“Now when these guys get their scholarships and for whatever reasons, financial or educational hardships, they are denied over and over, so to have this opportunity to go to Europe and still be able to dream about the possibility of getting into the NBA though the D-League.”
Burrows said Bahamians should be excited because there are so many players who can get the opportunity to fulfil their dreams as he did over the past decade in six different countries.
“I’ve had a lot of memorable occasions, including my MVP season in Sweden, which enabled me to enhance my résumé to get into the Pro League here in France where I am now showing my skills.”
During his tenure in Europe, Burrows had the pleasure of playing against fellow Bahamian national team members Michael Carey and Zane Knowles, which he was successful in each match-up.
But after a gruelling grind of playing for about 10 months a year, Burrows said it’s taking its toll on his body and every summer, he evaluates his future as a pro player.
“I’ve done about 10 consecutive years playing on the senior national team and I’ve had the opportunity to watch as we evolve with more sponsorship coming from corporate Bahamas,” he stated.
“With our performances over the last few years, I’ve enjoyed going into the Dominican Republic and berating them in front of their 10,000-plus fans and then coming home last year at Atlantis when we beat Mexico. We showed that we could perform on the stage like that.”
With the direction that the Bahamas Basketball Federation, under president Mario Bowleg, is going, Burrows said he feels the country has the ability to qualify for the Olympic Games in the near future.
As for his future aspirations after basketball, Burrows said he definitely wants to continue in the sport, working directly with his Raw Talent programme and if the opportunity arises to assist at the federation level, he will consider it.
“Right now, I’m enjoying the ride and I’m focusing on the Raw Talent programme,” he said.
“I just want to thank those persons who have helped to assist these young people over the last few years.
“Some of my partners are the Bahamas Basketball Federation, Advanced Physio Therapy, MaxD and coach Jeffrey Henfield, who has been on the ground preparing all of the prospects on the ground before they come over to Europe and keeping an eye on the future prospects.”

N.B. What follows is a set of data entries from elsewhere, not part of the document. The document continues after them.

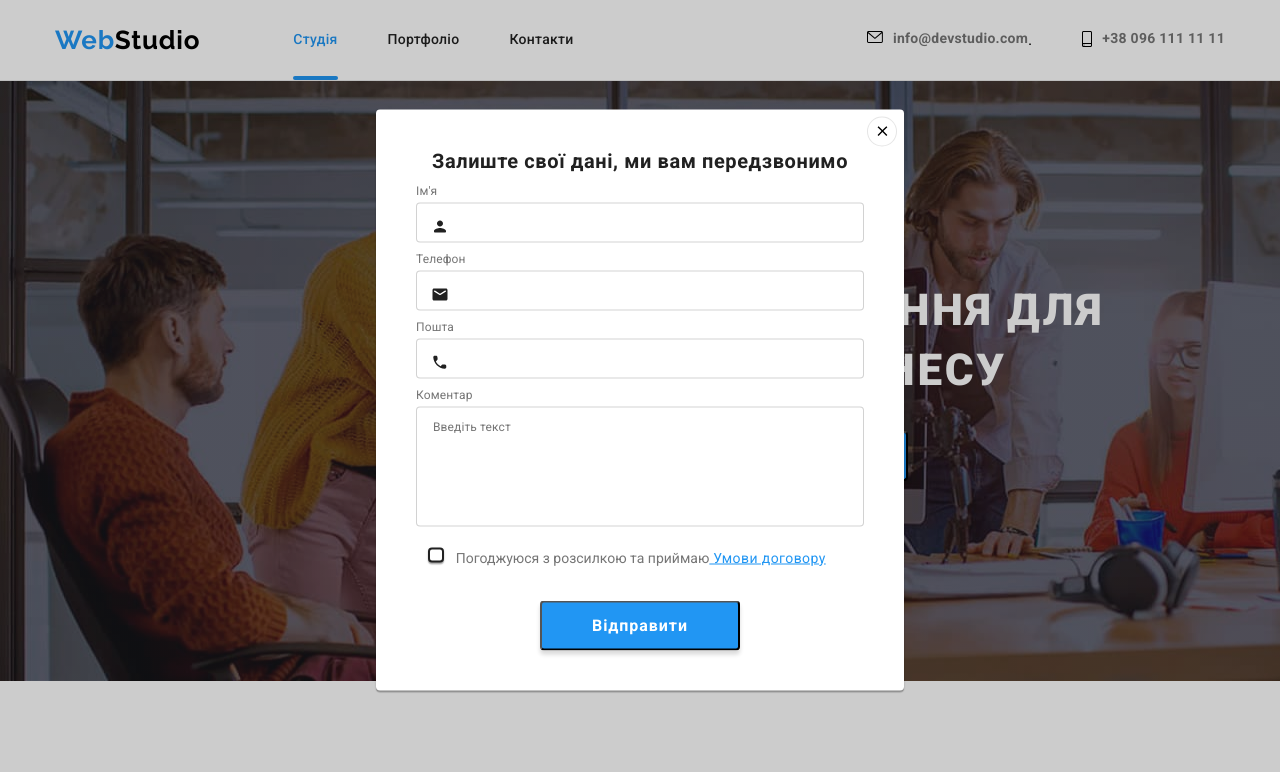
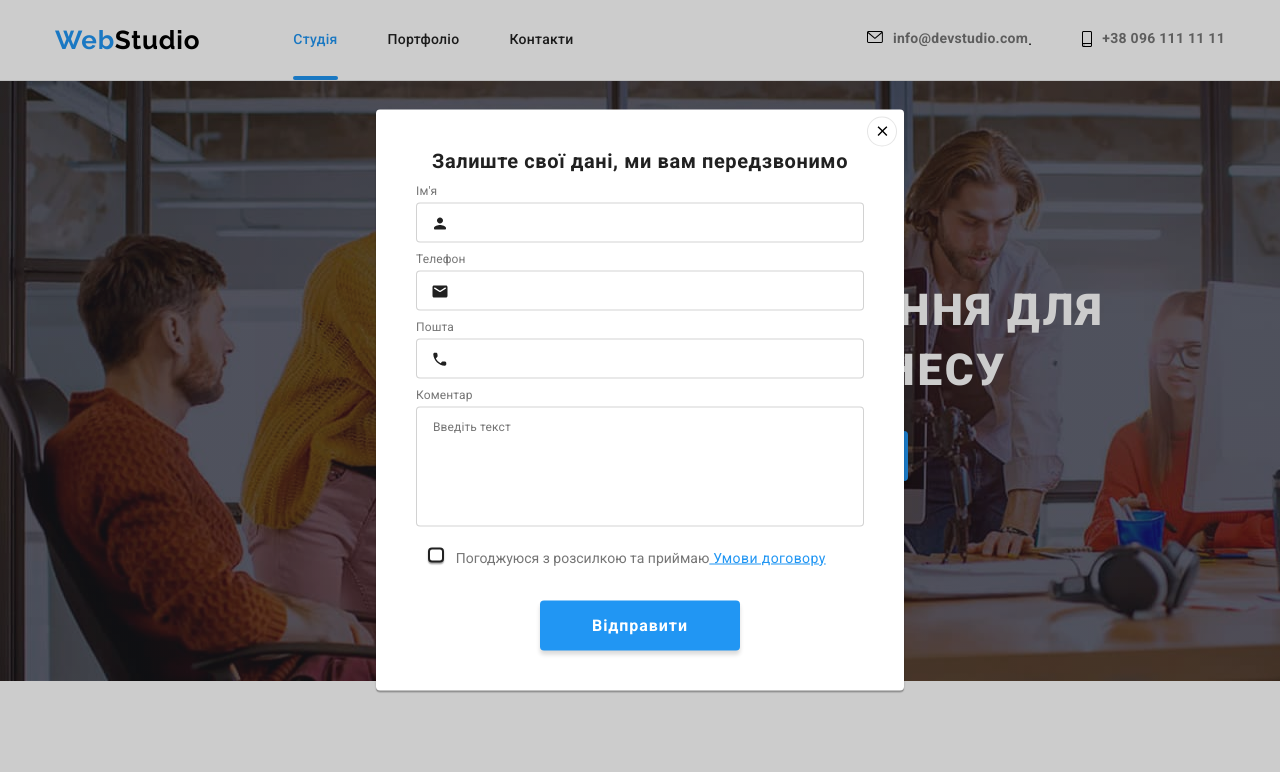
Before and after one commit to IhorChepak/goit-markup-hw-06, a plain HTML site: page index.html in a window 1280 px wide. Both pictures are taken after a click on the button "Замовити послугу". Shown: the top 772 px of the page. Drawn offline with nearby package versions, Linux system fonts and the light colour scheme.

Commit message:
button edit

```diff
--- a/css/styles.css
+++ b/css/styles.css
@@ -310,6 +310,7 @@ img {
     padding: 10px, 32px;
     margin-top: 30px;
     margin: 0 auto;
+    border: none;
 }
 
 
@@ -436,7 +437,7 @@ textarea[placeholder] {
 
 .modal-icon {
     position: absolute;
-    top: 33px;
+    top: 30px;
     left: 15px;
     display: inline-block;
     width: 18px;
@@ -551,6 +552,7 @@ textarea[placeholder] {
     letter-spacing: 0.06em;
     margin-left: 124px;
     margin-bottom: 40px;
+    border: none;
 }
 
 
@@ -999,6 +1001,7 @@ footer {
     border-radius: 4px;
     cursor: pointer;
     align-items: center;
+    border: none;
 }
 
 .button-f-svg {
```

With a cohesive unit, Burrows said the Bahamas can produce a number of players who can and will continue to make the country proud of their achievements.